The infamous merger of CCLRC and PPARC to make STFC has already been stitched up agreed, and Wicks and O’Nions are being grilled on whether its all happening as planned …

Now Read on :

Q294 Chris Mole: Minister, last year the Government published the Science and Innovation Investment Framework 2004–14 subtitled Next Steps and then held a consultation on it. What has been done since the publication of the responses to the consultation document in September last year to move forward the Next Steps agenda?

Malcolm Wicks: I think some of the discussion we have had already is relevant to this… (blah blah … then continues ..) The statutory instruments have now gone through the two Houses so we are well on the way to establishing that formally in April; is that right, Sir Keith?

Professor Sir Keith O’Nions: Formally in April but it will probably be July before warm bodies are—I will stop.

Malcolm Wicks: Stop there. I think that is a very large part of it. We have also, of course, put forward the plan to merge two of our leading research councils, those concerned with large facilities, which I need to know more about. Again, I wonder if Sir Keith could just bring us up to date on where we are, but in terms of statutory instruments we have got formal approval.

Professor Sir Keith O’Nions: It went through to the Technology Strategy Board and the STFC—a merger of PPARC and CCLRC went through the two Houses at the same time. We are completely on track with STFC.

Malcolm Wicks: Did you say “merger”? I though you said “murder”.

Professor Sir Keith O’Nions: No, it was definitely a “g”.

Malcolm Wicks:
Oh, it was a merger, yes, which is the way to look at it, of course.

Professor Sir Keith O’Nions: That is on track for starting in April at the beginning of the new financial year.
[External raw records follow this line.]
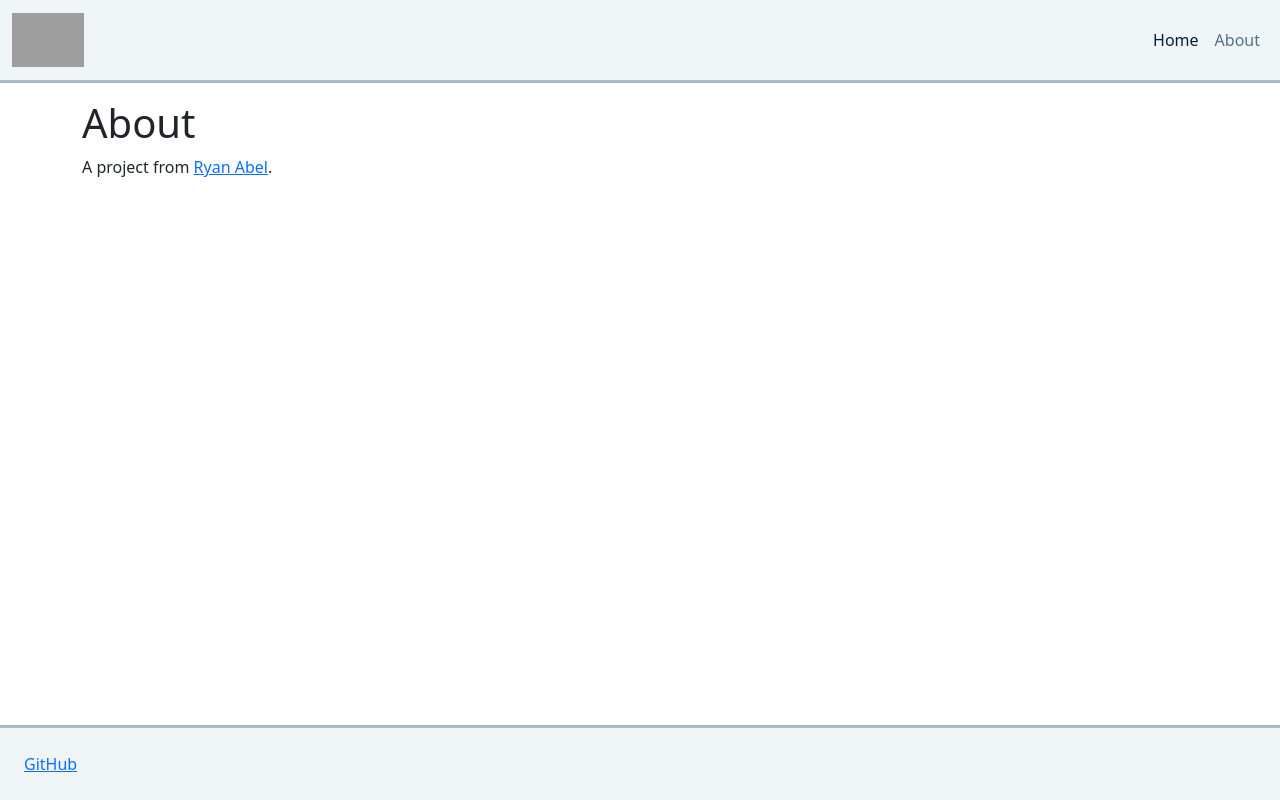
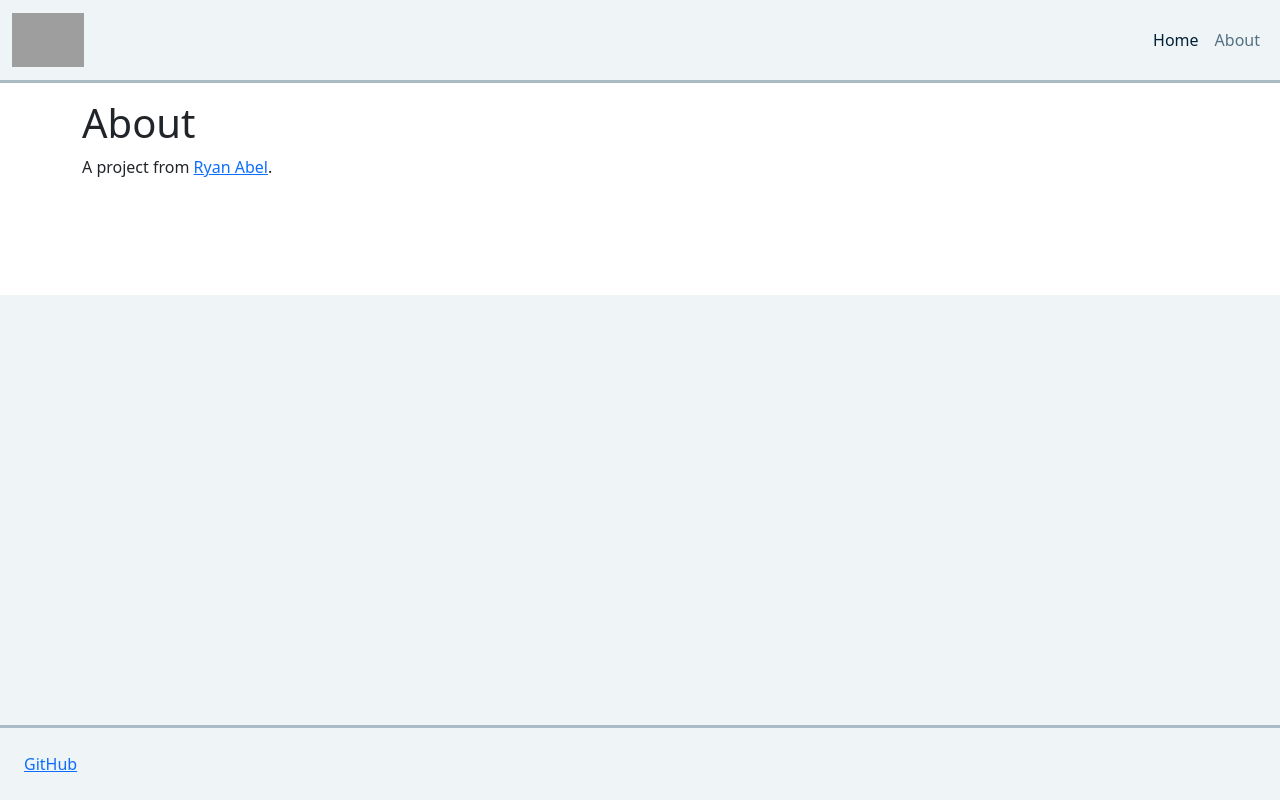
Before and after one commit to GeneralAntilles/maia, a Django app: template maia_v2/templates/maia_v2/about.html in a window 1280 px wide. Run offline with Django 3.2, Linux system fonts and the light colour scheme; the template is opened without the code that fills it, so the values that code supplies are empty; grey boxes are pictures that could not be loaded.

Commit message:
Add background color to html

```diff
--- a/maia_v2/static/maia_v2.css
+++ b/maia_v2/static/maia_v2.css
@@ -1,4 +1,5 @@
 html {
+    background-color: #eff4f7;
     position: relative;
     min-height: 100%;
 }
```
There is a chief executive designate, Keith Mason. We have interviewed for a chair and later this week I will be putting advice to the Minister and Secretary of State on a chair for STFC and, of course, that is a prime ministerial appointment ultimately. That is where we are.
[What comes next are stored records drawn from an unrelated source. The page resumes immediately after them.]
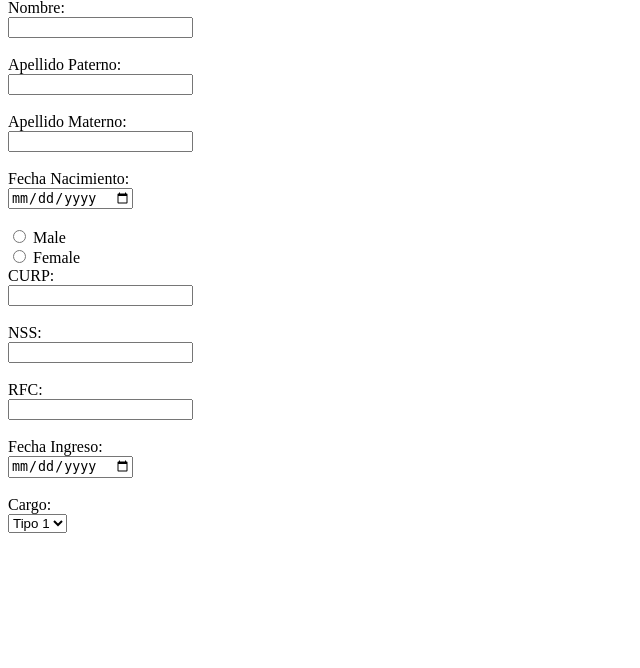
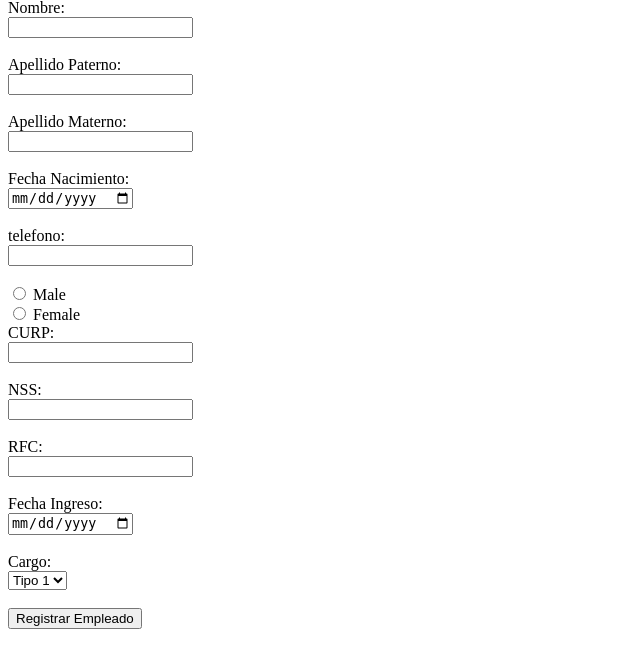
Before and after one commit to maluxz/candy-store, a PHP site: the page made by test _inserts/form_altaempleado.html in a window 1280 px wide. Shown: the part 109-777 px from the top of the page, without its empty margins (0-640 px from the left). Run offline with PHP 8.4, Linux system fonts and the light colour scheme.

Commit message:
faltaba columna de telefono en tabla empleados y ya funciona el registro de empleados .OK

```diff
--- a/bd/script-dulceria.sql
+++ b/bd/script-dulceria.sql
@@ -1,5 +1,5 @@
 -- MySQL Script generated by MySQL Workbench
--- Sat Nov 23 10:14:37 2019
+-- Sat Nov 23 11:08:16 2019
 -- Model: New Model    Version: 1.0
 -- MySQL Workbench Forward Engineering
 
@@ -37,6 +37,7 @@ CREATE TABLE IF NOT EXISTS `dulceria_susi`.`EMPLEADOS` (
   `A_PATERNO` VARCHAR(45) NULL,
   `A_MATERNO` VARCHAR(45) NULL,
   `FECHA_NACIMIENTO` DATE NOT NULL,
+  `telefono` VARCHAR(15) NOT NULL,
   `SEXO` VARCHAR(45) NOT NULL,
   `CURP` VARCHAR(18) NOT NULL,
   `NSS` VARCHAR(11) NOT NULL,
--- a/test _inserts/form_altaempleado.html
+++ b/test _inserts/form_altaempleado.html
@@ -31,6 +31,11 @@
         <label for="fecha_nacimiento">Fecha Nacimiento:</label>
         <br/>
         <input type="date" name="fecha_nacimiento" required>
+        <br/><br/>
+        <!-- Numero de telefono -->
+        <label for="telefono">telefono:</label>
+        <br/>
+        <input type="text" name="telefono" required>
         <br/><br/>
         <!-- Sexo -->
         <input type="radio" name="sexo" value="male"> Male<br>
@@ -68,6 +73,8 @@
 
         </select>
         <br/><br/>
+        <!-- boton registrar -->
+        <input type="submit" value="Registrar Empleado" >
 
 
 
```
Also changed, not shown: test _inserts/altaempleado.php (+7 -2 lines), 2 other files.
Wicks (sotto voce): Diss Mole guy is a problem. Keith, I want you to make shure he got company on der way home, capiche ?

O’Nions (perfectly boldly): Hey, I ever let you down ?

Well, ok, I made up that last bit, but the rest is verbatim. Talk about letting the cat out of the bag.


Yes we have no onions

November 27, 2007

Earlier today I donned the white bow tie and funny gown to do my bit at a University Graduation Ceremony. I rather like doing this. Its a grand piece of physical theatre. Hundreds of people clapping once every seven seconds for an hour, standing in a vast Victorian Hall with rays of light piercing the gloom. Every student getting tapped gently on the head with a bunnet made of John Knox’s breeches. The Principal making the same jokes twice a day for a week, and pretty much the same jokes as last year. The thirty second formal meeting of Senate just before we process in. Honestly, its like a cheery amalgam of Lindsay Anderson and Jerzy Grotowski.

Today we gave an Honorary Degree to Sir Keith O’Nions, Director General of the Research Councils. We were very good children. Nobody, absolutely nobody, called him Sir Keef Unyuns (its pronounced Oh-nigh-ons) , and nobody gave him a hard time for not giving STFC enough money. Well, not while I was there.

I am failing in my brown-nosing duties. Last night I had dinner at the Principal’s house with Lord Sainsbury (ex Science Minister) and other Heads of School. I only managed to say about eight words total to Sainsbury+O’Nions. I just couldn’t think of anything sensible to say about Knowledge Transfer, which is what you have to do these days …

If you check out this web page and read carefully you will see that Sir Keef apparently worked at the MOD for one thousand six hundred and four years. Wow.